What is needed
Extract each line of the records below that contains the word "vladislav".

Records from a data collection
====

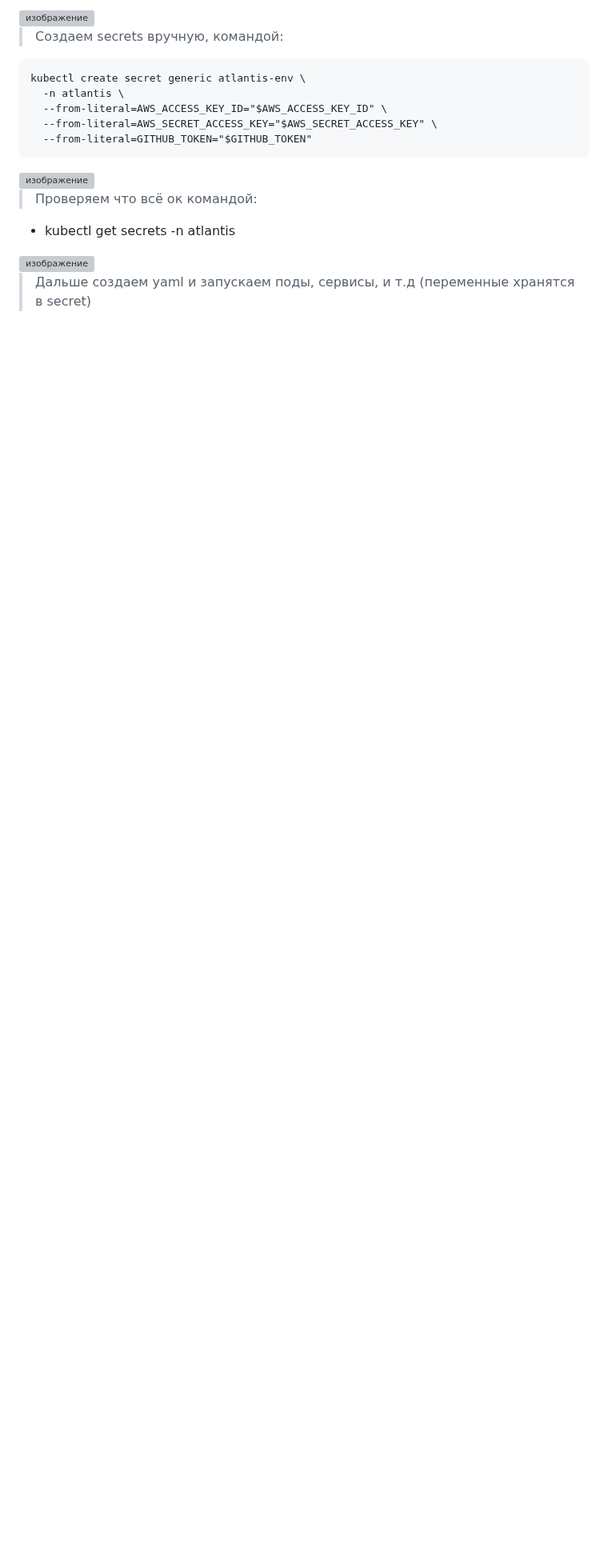
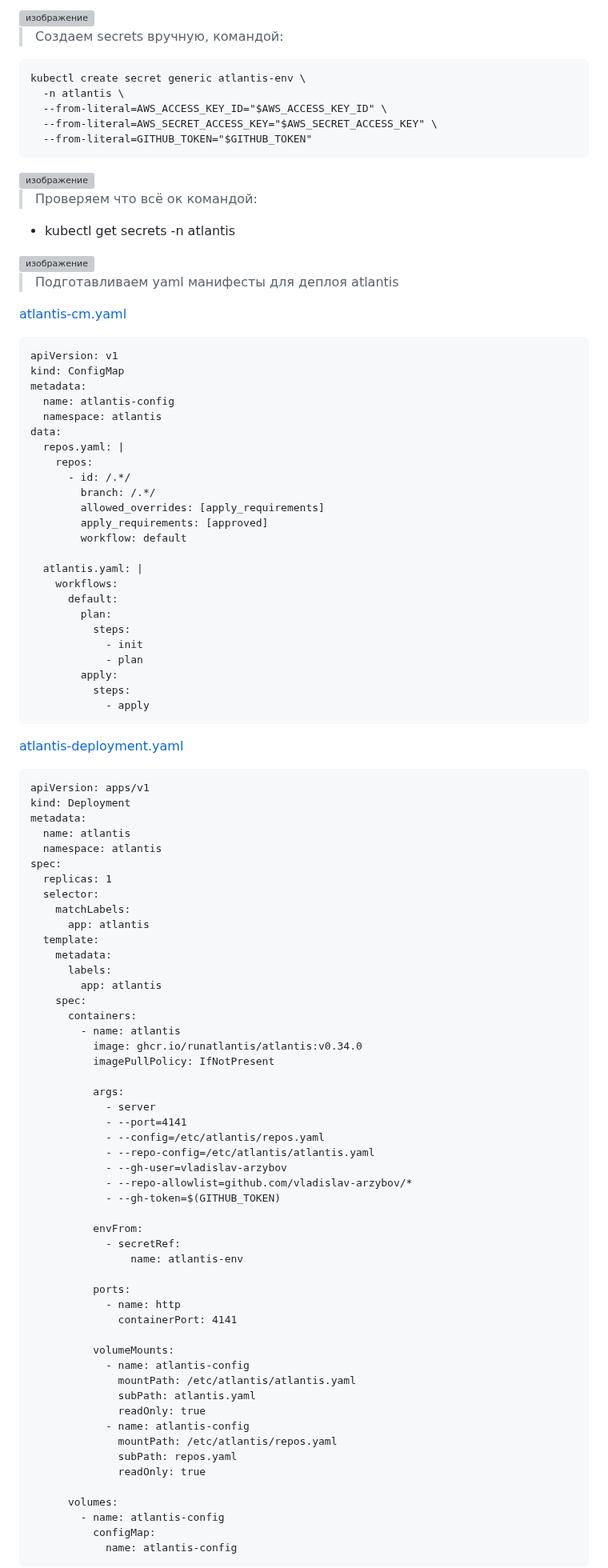
Before and after one commit to vladislav-arzybov/HOMEWORK, a Markdown page: 23_Diplom/05_atlantis.md, the part around one of its changes. Shown at 80% size. Rendered like a GitHub page; blank space fills up the shorter version; grey boxes are pictures that could not be loaded.

````diff
--- a/23_Diplom/05_atlantis.md
+++ b/23_Diplom/05_atlantis.md
@@ -60,4 +60,88 @@ kubectl create secret generic atlantis-env \
 
 <img width="647" height="56" alt="изображение" src="https://github.com/user-attachments/assets/7d08a2e6-c55b-45ee-bdda-96887ead5a70" />
 
-> Дальше создаем yaml и запускаем поды, сервисы, и т.д (переменные хранятся в secret)
+> Подготавливаем yaml манифесты для деплоя atlantis
+
+[atlantis-cm.yaml]()
+```
+apiVersion: v1
+kind: ConfigMap
+metadata:
+  name: atlantis-config
+  namespace: atlantis
+data:
+  repos.yaml: |
+    repos:
+      - id: /.*/
+        branch: /.*/
+        allowed_overrides: [apply_requirements]
+        apply_requirements: [approved]
+        workflow: default
+
+  atlantis.yaml: |
+    workflows:
+      default:
+        plan:
+          steps:
+            - init
+            - plan
+        apply:
+          steps:
+            - apply
+```
+
+[atlantis-deployment.yaml]()
+```
+apiVersion: apps/v1
+kind: Deployment
+metadata:
+  name: atlantis
+  namespace: atlantis
+spec:
+  replicas: 1
+  selector:
+    matchLabels:
+      app: atlantis
+  template:
+    metadata:
+      labels:
+        app: atlantis
+    spec:
+      containers:
+        - name: atlantis
+          image: ghcr.io/runatlantis/atlantis:v0.34.0
+          imagePullPolicy: IfNotPresent
+
+          args:
+            - server
+            - --port=4141
+            - --config=/etc/atlantis/repos.yaml
+            - --repo-config=/etc/atlantis/atlantis.yaml
+            - --gh-user=vladislav-arzybov
+            - --repo-allowlist=github.com/vladislav-arzybov/*
+            - --gh-token=$(GITHUB_TOKEN)
+
+          envFrom:
+            - secretRef:
+                name: atlantis-env
+
+          ports:
+            - name: http
+              containerPort: 4141
+
+          volumeMounts:
+            - name: atlantis-config
+              mountPath: /etc/atlantis/atlantis.yaml
+              subPath: atlantis.yaml
+              readOnly: true
+            - name: atlantis-config
+              mountPath: /etc/atlantis/repos.yaml
+              subPath: repos.yaml
+              readOnly: true
+
+      volumes:
+        - name: atlantis-config
+          configMap:
+            name: atlantis-config
+```
+
````
Also changed, not shown: other parts of 23_Diplom/05_atlantis.md (+29 -0 lines).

====

Answer to this task
Before and after one commit to vladislav-arzybov/HOMEWORK, a Markdown page: 23_Diplom/05_atlantis.md, the part around one of its changes. Shown at 80% size. Rendered like a GitHub page; blank space fills up the shorter version; grey boxes are pictures that could not be loaded.
+            - --gh-user=vladislav-arzybov
+            - --repo-allowlist=github.com/vladislav-arzybov/*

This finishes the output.